Many 2013 resolutions are about creating a more stress-free life. However, we all know this is much easier said than done.
Stephen Burke, a senior, said, "At school, I mean, balancing everything. It's hard between work and I'm in a fraternity so it's hard to balance fraternity work, work, schoolwork, and I work at SCA as well. So it's, it's just hard balancing everything and trying to find time to do homework, eat, sleep, and that's what makes me most stressed at school."
Eric Martin, a sophomore, said, "I do a lot. I'm involved in a lot of different clubs and organizations, I'm an RA, so on top of all of that, you know, I have to really learn time management."
Students have once again fallen into the routine of classes. But as all college kids know, with classes comes work, and with work comes stress. Not to mention sports, jobs, clubs, and any other organizations we're involved with. So how do students handle all this? Well STN sat down with experts to see what they had to say about dealing with stress.
Samantha Morris, a psychotherapist at the University of Hartford, said, "There's a lot of different stress reduction techniques and it's really up to the person to figure out what's best for them. For some people it's going to the gym, um exercising is an excellent stress reduction technique, uh for other people it's just taking some quiet time at the end of the day to maybe spend time with friends, watch a movie, just really unwind, anything to really relax."
Not only did Morris give us these helpful tips to keep in mind, but she also talked about one more thing that college kids tend to forget about.
She said, "Another aspect that I always tell college students is, keep an eye on your sleeping habits. There's a lot of research that shows that not getting enough sleep can absolutely impact your levels of stress. It can make your tolerance for stressers a lot lower. Sleep is incredibly important to your brain and all your biological functions." »

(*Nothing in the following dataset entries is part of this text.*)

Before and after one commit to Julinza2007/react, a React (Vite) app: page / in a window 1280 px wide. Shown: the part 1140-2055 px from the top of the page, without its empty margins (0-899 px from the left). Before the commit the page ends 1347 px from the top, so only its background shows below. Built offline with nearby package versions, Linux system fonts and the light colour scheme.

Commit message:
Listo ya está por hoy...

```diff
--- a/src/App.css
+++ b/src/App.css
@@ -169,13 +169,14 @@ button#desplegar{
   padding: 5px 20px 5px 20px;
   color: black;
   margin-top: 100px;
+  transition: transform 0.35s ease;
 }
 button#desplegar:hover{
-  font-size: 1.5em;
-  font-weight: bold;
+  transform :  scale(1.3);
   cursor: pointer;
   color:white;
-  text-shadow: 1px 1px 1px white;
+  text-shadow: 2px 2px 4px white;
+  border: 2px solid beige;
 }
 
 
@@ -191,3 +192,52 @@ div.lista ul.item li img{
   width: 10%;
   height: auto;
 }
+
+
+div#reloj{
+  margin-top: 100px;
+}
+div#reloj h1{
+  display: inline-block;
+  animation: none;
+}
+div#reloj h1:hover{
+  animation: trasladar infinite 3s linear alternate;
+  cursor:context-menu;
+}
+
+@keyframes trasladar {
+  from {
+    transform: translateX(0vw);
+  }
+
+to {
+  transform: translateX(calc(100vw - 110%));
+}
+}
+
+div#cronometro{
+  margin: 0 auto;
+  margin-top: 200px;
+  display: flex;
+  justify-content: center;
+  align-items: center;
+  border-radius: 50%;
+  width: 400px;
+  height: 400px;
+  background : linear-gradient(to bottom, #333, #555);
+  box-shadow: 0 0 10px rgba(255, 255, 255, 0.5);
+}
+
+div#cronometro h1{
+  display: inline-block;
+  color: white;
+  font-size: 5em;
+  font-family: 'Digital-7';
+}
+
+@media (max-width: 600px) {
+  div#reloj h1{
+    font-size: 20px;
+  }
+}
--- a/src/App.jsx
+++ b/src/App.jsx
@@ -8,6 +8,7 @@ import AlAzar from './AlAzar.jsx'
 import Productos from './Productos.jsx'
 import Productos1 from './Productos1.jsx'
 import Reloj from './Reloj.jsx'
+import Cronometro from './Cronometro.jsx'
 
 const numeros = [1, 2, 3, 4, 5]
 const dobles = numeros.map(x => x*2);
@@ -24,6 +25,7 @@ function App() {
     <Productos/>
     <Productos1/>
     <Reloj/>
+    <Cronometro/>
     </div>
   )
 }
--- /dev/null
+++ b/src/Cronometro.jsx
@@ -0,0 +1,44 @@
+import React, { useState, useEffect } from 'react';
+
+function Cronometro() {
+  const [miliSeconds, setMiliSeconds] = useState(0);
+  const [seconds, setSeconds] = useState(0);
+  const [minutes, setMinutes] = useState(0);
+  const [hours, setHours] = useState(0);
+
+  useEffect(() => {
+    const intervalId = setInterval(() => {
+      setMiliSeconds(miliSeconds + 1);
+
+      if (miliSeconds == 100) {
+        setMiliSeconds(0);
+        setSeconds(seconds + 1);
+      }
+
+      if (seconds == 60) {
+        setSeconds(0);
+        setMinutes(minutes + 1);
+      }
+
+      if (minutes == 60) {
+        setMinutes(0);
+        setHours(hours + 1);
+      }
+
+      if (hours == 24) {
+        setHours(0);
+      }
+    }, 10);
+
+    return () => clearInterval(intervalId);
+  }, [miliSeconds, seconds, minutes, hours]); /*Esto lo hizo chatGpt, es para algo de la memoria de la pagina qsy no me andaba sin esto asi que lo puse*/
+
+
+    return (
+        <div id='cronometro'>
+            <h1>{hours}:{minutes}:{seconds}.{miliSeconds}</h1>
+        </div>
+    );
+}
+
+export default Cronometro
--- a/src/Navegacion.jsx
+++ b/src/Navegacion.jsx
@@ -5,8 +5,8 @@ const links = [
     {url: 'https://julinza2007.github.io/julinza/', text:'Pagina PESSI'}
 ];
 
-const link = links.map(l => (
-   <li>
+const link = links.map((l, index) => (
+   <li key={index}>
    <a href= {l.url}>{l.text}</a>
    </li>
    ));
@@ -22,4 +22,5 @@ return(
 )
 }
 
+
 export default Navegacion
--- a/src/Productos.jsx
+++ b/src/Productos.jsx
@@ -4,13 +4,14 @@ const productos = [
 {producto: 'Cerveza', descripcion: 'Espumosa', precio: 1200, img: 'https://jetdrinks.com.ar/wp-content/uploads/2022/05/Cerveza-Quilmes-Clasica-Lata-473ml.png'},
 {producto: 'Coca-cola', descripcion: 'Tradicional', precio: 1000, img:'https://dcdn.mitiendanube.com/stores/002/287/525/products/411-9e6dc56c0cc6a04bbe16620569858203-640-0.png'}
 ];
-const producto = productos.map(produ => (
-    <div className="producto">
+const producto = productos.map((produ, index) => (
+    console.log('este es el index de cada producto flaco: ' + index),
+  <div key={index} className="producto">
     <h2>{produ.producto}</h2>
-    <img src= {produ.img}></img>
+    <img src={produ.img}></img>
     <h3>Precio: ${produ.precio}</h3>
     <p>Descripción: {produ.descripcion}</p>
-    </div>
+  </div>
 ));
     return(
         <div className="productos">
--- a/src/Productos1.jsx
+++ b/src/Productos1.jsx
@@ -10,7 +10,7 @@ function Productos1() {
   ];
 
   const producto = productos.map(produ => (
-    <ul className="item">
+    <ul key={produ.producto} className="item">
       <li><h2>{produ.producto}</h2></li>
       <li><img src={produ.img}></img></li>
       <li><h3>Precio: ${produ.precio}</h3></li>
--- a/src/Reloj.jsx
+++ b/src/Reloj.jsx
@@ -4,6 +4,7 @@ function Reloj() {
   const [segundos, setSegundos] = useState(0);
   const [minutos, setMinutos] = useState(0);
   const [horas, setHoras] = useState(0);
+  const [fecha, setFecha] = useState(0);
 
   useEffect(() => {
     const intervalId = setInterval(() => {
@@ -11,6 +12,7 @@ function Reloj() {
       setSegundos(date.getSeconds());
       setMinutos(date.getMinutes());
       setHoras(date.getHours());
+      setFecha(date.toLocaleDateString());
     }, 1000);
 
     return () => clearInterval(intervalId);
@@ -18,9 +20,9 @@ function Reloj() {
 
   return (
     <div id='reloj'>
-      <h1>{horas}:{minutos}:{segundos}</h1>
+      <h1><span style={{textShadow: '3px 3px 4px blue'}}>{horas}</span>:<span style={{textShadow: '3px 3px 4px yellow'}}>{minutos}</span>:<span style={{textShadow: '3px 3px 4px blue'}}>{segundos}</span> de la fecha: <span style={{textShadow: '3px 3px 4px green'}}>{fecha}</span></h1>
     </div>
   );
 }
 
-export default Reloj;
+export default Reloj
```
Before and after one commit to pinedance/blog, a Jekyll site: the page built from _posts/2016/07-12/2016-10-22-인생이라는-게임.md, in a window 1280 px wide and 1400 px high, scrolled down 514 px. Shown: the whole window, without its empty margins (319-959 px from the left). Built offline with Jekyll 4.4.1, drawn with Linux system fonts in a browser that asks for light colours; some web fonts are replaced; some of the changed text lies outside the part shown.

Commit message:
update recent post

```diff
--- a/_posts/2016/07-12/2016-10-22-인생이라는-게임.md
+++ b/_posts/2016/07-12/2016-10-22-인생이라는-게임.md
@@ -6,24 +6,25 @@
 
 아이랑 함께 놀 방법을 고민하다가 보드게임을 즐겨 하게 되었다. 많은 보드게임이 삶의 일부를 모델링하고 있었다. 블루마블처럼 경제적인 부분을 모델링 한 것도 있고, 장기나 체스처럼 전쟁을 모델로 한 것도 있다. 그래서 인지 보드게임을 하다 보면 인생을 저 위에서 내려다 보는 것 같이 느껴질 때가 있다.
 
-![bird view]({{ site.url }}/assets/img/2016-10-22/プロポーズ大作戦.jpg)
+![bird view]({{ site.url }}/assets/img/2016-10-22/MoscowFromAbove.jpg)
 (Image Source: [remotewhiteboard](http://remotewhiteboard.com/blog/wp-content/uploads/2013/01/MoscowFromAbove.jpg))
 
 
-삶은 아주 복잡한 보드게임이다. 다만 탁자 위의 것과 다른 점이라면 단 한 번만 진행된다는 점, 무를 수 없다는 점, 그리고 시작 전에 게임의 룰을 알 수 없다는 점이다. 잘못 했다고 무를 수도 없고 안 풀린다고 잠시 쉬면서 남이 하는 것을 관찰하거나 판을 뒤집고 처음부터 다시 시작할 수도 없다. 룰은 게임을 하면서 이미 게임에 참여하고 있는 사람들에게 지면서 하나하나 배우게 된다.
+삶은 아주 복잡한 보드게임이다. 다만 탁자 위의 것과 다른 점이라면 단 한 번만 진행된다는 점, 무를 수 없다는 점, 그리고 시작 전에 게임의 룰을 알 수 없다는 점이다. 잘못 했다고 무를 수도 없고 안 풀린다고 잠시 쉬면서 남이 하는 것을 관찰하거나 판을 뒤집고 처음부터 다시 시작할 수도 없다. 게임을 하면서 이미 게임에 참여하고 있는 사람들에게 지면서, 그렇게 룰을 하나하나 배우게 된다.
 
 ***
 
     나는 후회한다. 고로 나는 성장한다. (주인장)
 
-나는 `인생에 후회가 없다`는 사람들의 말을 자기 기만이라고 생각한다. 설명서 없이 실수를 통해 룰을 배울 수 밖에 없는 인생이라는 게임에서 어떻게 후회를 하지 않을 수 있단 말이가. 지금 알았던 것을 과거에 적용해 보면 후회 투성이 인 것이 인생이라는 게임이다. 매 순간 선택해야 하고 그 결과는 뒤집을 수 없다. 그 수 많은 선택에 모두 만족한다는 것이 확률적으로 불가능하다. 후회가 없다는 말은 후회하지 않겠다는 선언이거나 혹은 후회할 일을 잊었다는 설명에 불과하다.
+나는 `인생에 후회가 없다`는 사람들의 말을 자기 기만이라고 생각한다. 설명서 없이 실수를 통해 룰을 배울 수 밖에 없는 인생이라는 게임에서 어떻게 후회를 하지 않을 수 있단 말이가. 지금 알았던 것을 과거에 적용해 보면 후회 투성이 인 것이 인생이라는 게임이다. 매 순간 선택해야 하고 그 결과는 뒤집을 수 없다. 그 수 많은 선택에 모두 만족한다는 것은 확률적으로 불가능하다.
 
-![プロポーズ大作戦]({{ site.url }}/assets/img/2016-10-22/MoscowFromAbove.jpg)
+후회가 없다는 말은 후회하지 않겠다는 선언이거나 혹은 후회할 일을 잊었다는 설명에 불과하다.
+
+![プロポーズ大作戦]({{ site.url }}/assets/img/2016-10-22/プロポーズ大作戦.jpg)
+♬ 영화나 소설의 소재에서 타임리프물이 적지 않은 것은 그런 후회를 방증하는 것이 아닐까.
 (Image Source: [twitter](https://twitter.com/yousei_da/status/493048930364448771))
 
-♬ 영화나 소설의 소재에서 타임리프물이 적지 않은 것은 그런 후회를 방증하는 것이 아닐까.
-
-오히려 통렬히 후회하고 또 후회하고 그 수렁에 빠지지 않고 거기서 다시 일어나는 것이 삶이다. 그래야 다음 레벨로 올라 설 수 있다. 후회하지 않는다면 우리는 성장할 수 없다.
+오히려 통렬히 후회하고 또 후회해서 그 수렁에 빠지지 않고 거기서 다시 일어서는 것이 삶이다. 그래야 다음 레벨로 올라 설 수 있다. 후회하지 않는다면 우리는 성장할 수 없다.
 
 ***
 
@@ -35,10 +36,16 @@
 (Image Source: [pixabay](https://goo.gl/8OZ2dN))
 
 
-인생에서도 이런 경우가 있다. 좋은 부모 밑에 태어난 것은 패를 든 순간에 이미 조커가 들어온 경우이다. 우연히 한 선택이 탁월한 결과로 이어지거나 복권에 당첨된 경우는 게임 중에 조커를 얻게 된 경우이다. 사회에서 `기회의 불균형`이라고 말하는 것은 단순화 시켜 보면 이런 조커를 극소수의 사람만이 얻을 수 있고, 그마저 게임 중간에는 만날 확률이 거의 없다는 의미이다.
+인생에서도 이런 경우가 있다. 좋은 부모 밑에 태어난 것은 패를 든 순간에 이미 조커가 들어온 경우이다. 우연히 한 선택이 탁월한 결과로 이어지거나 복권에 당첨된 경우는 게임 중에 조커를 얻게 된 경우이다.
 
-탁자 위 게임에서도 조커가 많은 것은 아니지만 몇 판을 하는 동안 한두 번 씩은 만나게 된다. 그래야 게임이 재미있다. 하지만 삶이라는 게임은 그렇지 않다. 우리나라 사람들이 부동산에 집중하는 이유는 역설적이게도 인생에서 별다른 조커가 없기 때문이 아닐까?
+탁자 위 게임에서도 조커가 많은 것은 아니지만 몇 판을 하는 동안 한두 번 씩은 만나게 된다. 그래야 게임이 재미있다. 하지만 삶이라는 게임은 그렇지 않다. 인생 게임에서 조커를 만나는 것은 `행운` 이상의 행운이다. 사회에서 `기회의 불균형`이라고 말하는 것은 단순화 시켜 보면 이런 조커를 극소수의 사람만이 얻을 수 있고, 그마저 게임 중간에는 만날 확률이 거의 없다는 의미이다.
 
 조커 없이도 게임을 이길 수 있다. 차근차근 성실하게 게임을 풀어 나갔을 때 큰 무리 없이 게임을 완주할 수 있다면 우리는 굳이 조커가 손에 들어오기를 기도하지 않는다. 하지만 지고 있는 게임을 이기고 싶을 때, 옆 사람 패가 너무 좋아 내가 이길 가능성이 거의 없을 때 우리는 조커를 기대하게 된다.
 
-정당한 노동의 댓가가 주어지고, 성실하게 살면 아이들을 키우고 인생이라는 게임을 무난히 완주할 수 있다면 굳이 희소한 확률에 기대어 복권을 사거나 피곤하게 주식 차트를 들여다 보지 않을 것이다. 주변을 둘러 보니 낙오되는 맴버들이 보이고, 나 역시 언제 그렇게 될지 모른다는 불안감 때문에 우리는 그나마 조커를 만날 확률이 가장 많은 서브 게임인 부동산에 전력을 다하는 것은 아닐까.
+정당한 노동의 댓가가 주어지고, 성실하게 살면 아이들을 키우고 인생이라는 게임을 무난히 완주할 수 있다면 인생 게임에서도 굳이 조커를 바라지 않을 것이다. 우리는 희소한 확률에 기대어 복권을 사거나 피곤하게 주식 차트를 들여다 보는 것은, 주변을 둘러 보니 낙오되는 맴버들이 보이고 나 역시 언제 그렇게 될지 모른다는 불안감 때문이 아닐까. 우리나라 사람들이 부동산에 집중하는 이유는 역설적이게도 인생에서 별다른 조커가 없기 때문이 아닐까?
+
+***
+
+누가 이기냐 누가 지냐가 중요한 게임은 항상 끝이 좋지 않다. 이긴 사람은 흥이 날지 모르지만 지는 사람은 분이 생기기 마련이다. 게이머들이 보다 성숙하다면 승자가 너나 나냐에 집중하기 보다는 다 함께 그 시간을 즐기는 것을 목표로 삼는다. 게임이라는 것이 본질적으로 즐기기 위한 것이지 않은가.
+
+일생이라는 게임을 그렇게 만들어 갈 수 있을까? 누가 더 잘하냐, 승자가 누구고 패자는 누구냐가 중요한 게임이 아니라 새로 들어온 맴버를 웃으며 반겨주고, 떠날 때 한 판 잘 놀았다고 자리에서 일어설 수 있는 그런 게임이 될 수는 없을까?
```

Some places that can be of help to students on campus for stress are, the Office of Counseling and Psychological Services (CAPS), the Center for Reading and Writing for help on homework, and Health Services for those physical symptoms that stress can cause us to get.Back to Main Page